WHAT THE EXERCISE ASKS – Search the entries for the word "Choi" and copy each line that has it.

++++++++

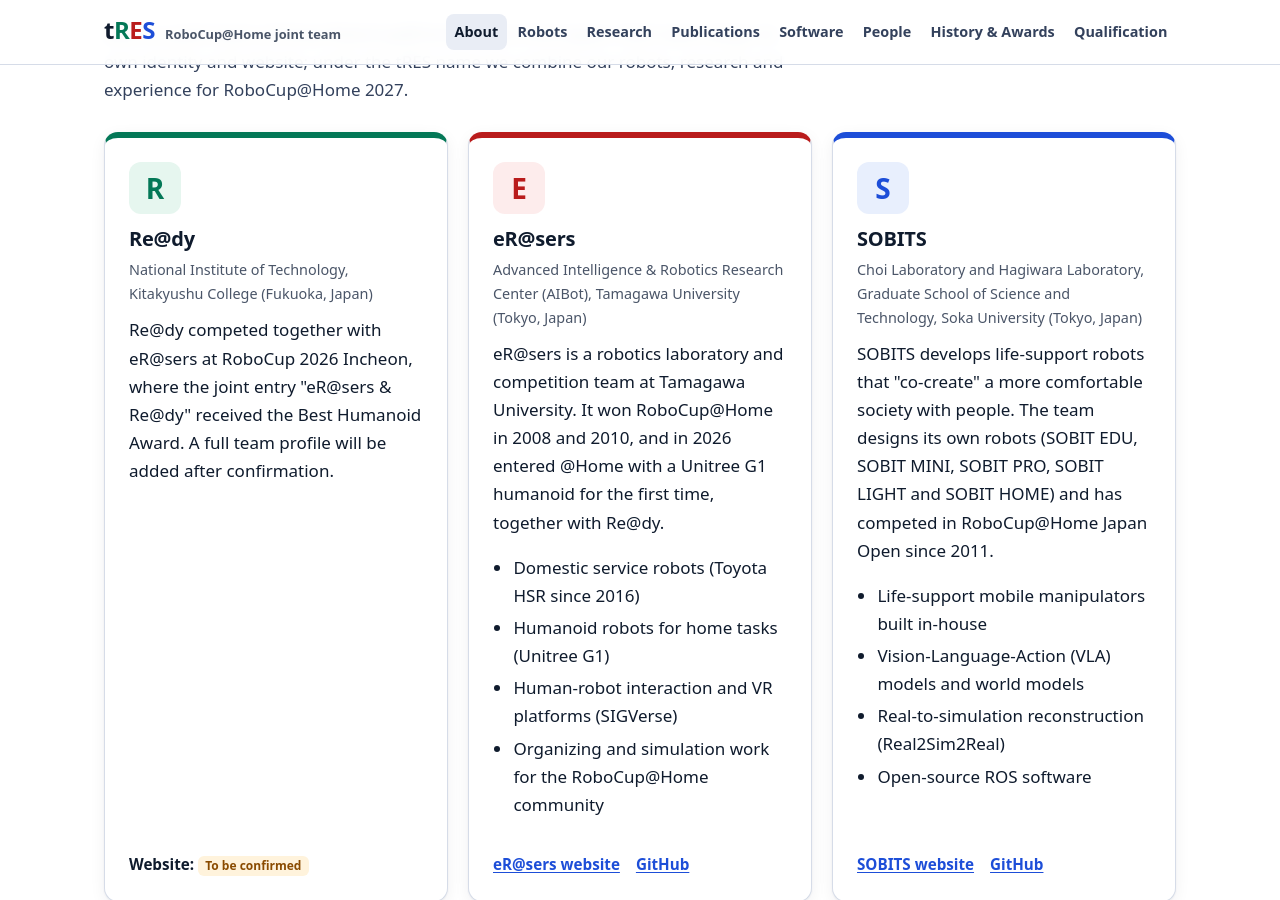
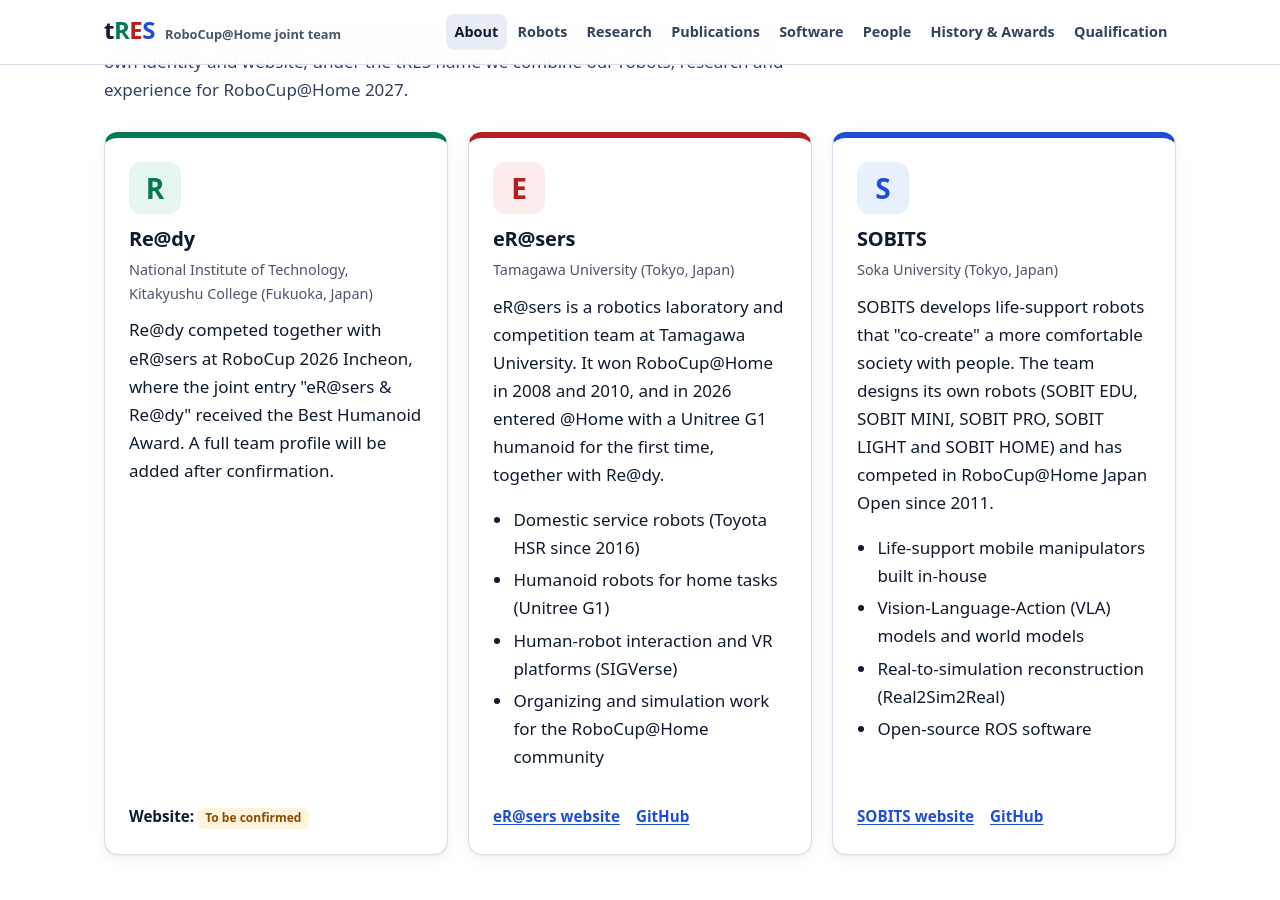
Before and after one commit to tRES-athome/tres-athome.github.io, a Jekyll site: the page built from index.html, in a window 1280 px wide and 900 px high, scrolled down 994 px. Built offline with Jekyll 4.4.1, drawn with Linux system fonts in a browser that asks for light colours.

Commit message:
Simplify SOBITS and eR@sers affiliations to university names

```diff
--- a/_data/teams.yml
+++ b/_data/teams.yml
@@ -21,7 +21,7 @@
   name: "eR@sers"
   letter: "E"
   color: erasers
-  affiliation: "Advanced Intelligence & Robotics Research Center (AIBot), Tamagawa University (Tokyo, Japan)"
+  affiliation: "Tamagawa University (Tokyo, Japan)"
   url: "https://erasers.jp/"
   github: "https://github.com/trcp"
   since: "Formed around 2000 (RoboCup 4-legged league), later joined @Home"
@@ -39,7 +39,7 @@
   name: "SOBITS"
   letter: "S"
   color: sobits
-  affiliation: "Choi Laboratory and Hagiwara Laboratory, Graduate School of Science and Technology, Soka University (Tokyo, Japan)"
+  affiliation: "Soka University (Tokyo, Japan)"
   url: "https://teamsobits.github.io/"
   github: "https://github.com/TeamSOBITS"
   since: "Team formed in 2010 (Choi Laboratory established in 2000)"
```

++++++++

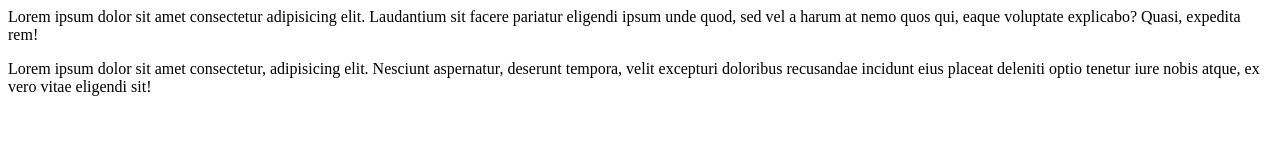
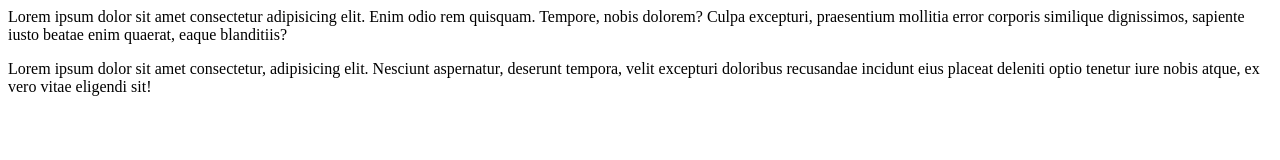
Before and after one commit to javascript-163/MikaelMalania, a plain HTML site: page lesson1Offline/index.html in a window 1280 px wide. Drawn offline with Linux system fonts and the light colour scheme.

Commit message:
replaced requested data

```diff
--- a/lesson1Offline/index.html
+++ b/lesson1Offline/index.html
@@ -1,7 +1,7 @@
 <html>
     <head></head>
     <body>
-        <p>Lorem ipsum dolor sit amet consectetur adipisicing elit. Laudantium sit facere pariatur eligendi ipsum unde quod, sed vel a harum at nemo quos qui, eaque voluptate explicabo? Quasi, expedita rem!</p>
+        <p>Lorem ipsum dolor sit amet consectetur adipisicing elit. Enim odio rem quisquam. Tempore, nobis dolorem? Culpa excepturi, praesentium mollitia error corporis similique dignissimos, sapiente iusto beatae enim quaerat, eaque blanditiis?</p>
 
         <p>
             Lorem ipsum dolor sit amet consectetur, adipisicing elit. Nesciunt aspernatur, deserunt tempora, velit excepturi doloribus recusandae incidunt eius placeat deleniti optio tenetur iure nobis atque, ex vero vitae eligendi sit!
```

++++++++

TASK RESPONSE –
-  affiliation: "Choi Laboratory and Hagiwara Laboratory, Graduate School of Science and Technology, Soka University (Tokyo, Japan)"
   since: "Team formed in 2010 (Choi Laboratory established in 2000)"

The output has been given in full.